● Material for this exercise
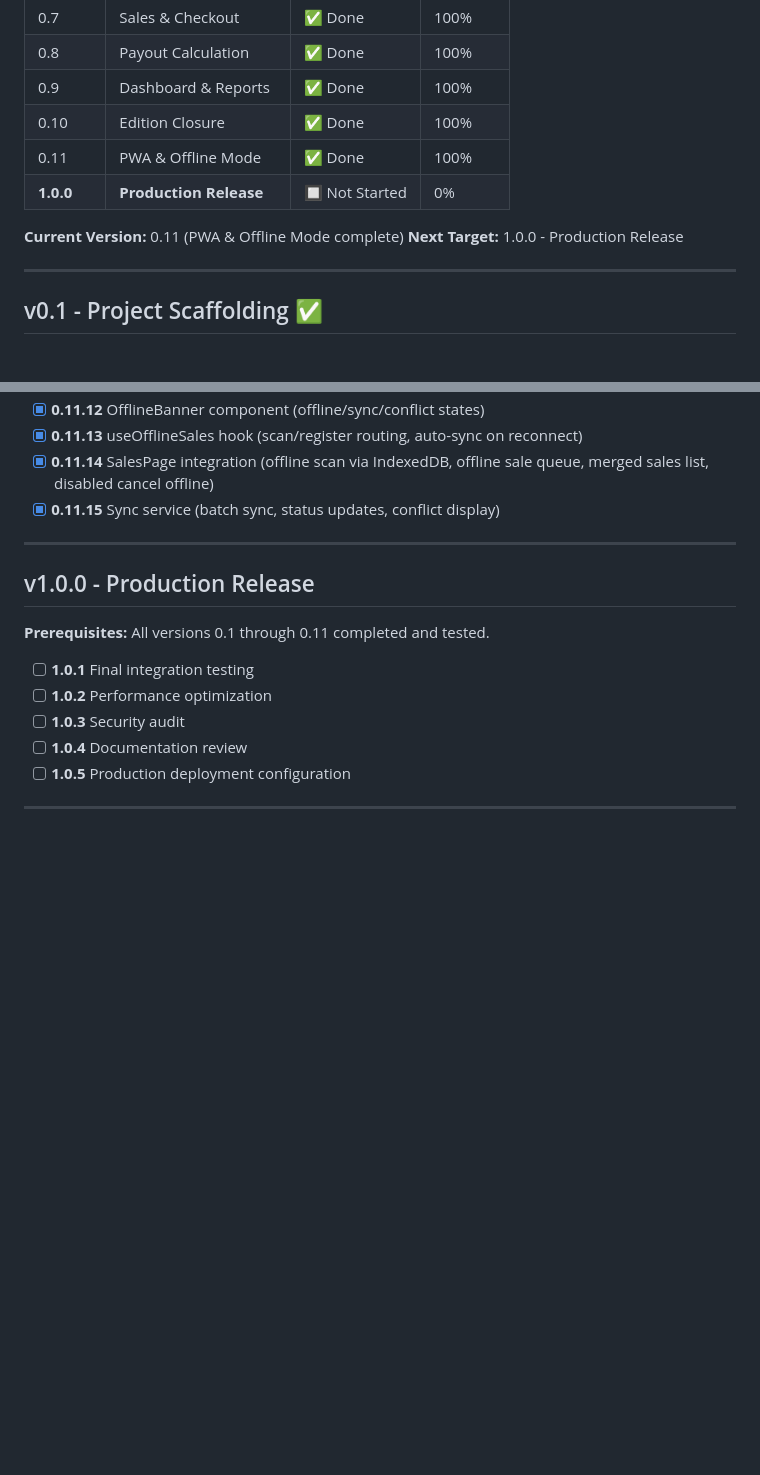
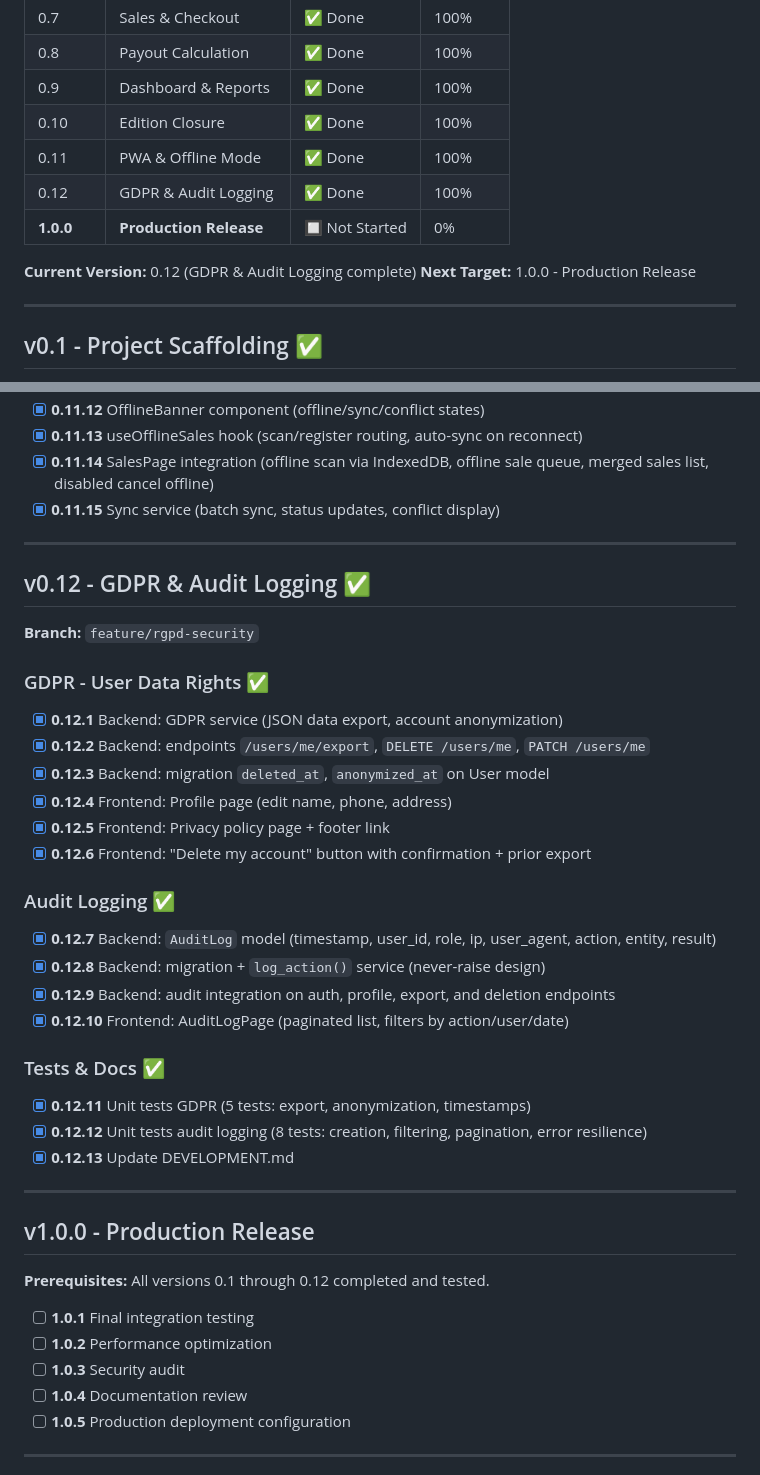
Before and after one commit to ALPE-Plaisance-du-Touch/Gestionnaire-de-Bourse-ALPE, a Markdown page: DEVELOPMENT.md, 2 parts joined by grey strips. GitHub-like rendering; blank space fills up the shorter version.

```diff
--- a/DEVELOPMENT.md
+++ b/DEVELOPMENT.md
@@ -25,9 +25,10 @@ Each functional milestone increments the minor version (0.1 → 0.2 → ... →
 | 0.9 | Dashboard & Reports | ✅ Done | 100% |
 | 0.10 | Edition Closure | ✅ Done | 100% |
 | 0.11 | PWA & Offline Mode | ✅ Done | 100% |
+| 0.12 | GDPR & Audit Logging | ✅ Done | 100% |
 | **1.0.0** | **Production Release** | 🔲 Not Started | 0% |
 
-**Current Version:** 0.11 (PWA & Offline Mode complete)
+**Current Version:** 0.12 (GDPR & Audit Logging complete)
 **Next Target:** 1.0.0 - Production Release
 
 ---
@@ -445,9 +446,34 @@ Each functional milestone increments the minor version (0.1 → 0.2 → ... →
 
 ---
 
+## v0.12 - GDPR & Audit Logging ✅
+
+**Branch:** `feature/rgpd-security`
+
+### GDPR - User Data Rights ✅
+- [x] **0.12.1** Backend: GDPR service (JSON data export, account anonymization)
+- [x] **0.12.2** Backend: endpoints `/users/me/export`, `DELETE /users/me`, `PATCH /users/me`
+- [x] **0.12.3** Backend: migration `deleted_at`, `anonymized_at` on User model
+- [x] **0.12.4** Frontend: Profile page (edit name, phone, address)
+- [x] **0.12.5** Frontend: Privacy policy page + footer link
+- [x] **0.12.6** Frontend: "Delete my account" button with confirmation + prior export
+
+### Audit Logging ✅
+- [x] **0.12.7** Backend: `AuditLog` model (timestamp, user_id, role, ip, user_agent, action, entity, result)
+- [x] **0.12.8** Backend: migration + `log_action()` service (never-raise design)
+- [x] **0.12.9** Backend: audit integration on auth, profile, export, and deletion endpoints
+- [x] **0.12.10** Frontend: AuditLogPage (paginated list, filters by action/user/date)
+
+### Tests & Docs ✅
+- [x] **0.12.11** Unit tests GDPR (5 tests: export, anonymization, timestamps)
+- [x] **0.12.12** Unit tests audit logging (8 tests: creation, filtering, pagination, error resilience)
+- [x] **0.12.13** Update DEVELOPMENT.md
+
+---
+
 ## v1.0.0 - Production Release
 
-**Prerequisites:** All versions 0.1 through 0.11 completed and tested.
+**Prerequisites:** All versions 0.1 through 0.12 completed and tested.
 
 - [ ] **1.0.1** Final integration testing
 - [ ] **1.0.2** Performance optimization
```
Also changed, not shown: PLAN.md (+19 -18 lines).
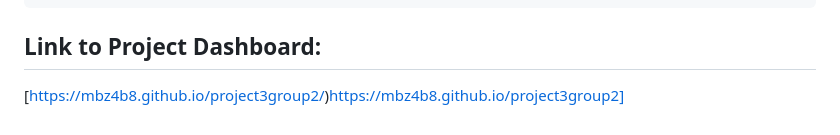
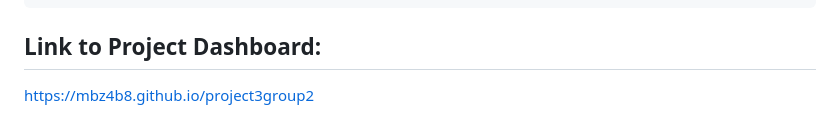
Before and after one commit to mbz4b8/project3group2, a Markdown page: README.md, the part around the change. Rendered like a GitHub page.

```diff
--- a/README.md
+++ b/README.md
@@ -48,4 +48,4 @@ We had to make sure that we abided by Spotify's Data Privacy Laws, which include
 
 ## Link to Project Dashboard:
 
-[https://mbz4b8.github.io/project3group2/)https://mbz4b8.github.io/project3group2]
+https://mbz4b8.github.io/project3group2
```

● Task requirements
Check every line of the data for the word "Production". The response is the count alone.

● Output of the exercise
3